» Task to carry out
Every line in the data below from the one containing "Before and after one commit to 10ty2long/qeli, a" down to the one containing "build(android): complete Tink", both included, must be retyped exactly; no other line is to appear.

» Dataset entries
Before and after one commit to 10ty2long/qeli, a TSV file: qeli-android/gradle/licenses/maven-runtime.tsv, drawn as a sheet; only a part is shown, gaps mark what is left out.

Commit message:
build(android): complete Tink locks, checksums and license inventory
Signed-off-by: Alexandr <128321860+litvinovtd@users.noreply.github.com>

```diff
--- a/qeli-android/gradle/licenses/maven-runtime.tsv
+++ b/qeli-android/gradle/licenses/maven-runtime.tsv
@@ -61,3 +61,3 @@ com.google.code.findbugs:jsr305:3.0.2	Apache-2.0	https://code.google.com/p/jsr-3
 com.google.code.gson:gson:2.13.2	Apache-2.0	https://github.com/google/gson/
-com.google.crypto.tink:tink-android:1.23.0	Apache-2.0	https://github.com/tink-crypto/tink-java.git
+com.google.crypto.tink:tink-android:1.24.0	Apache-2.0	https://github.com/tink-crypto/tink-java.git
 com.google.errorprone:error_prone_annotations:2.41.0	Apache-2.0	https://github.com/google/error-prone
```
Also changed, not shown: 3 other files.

---

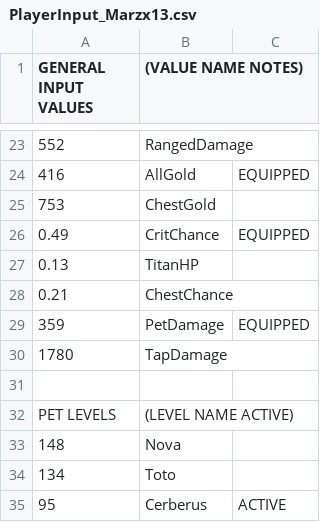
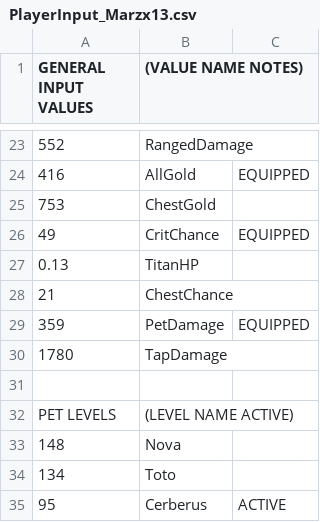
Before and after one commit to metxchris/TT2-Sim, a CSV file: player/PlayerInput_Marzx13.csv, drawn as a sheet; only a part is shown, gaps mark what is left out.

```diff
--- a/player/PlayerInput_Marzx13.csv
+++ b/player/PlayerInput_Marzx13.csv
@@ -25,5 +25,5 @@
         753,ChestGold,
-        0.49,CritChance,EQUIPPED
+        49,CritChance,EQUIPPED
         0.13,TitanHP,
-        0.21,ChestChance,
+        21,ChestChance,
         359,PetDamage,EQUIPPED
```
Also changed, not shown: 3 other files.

» Task output
Before and after one commit to 10ty2long/qeli, a TSV file: qeli-android/gradle/licenses/maven-runtime.tsv, drawn as a sheet; only a part is shown, gaps mark what is left out.

Commit message:
build(android): complete Tink locks, checksums and license inventory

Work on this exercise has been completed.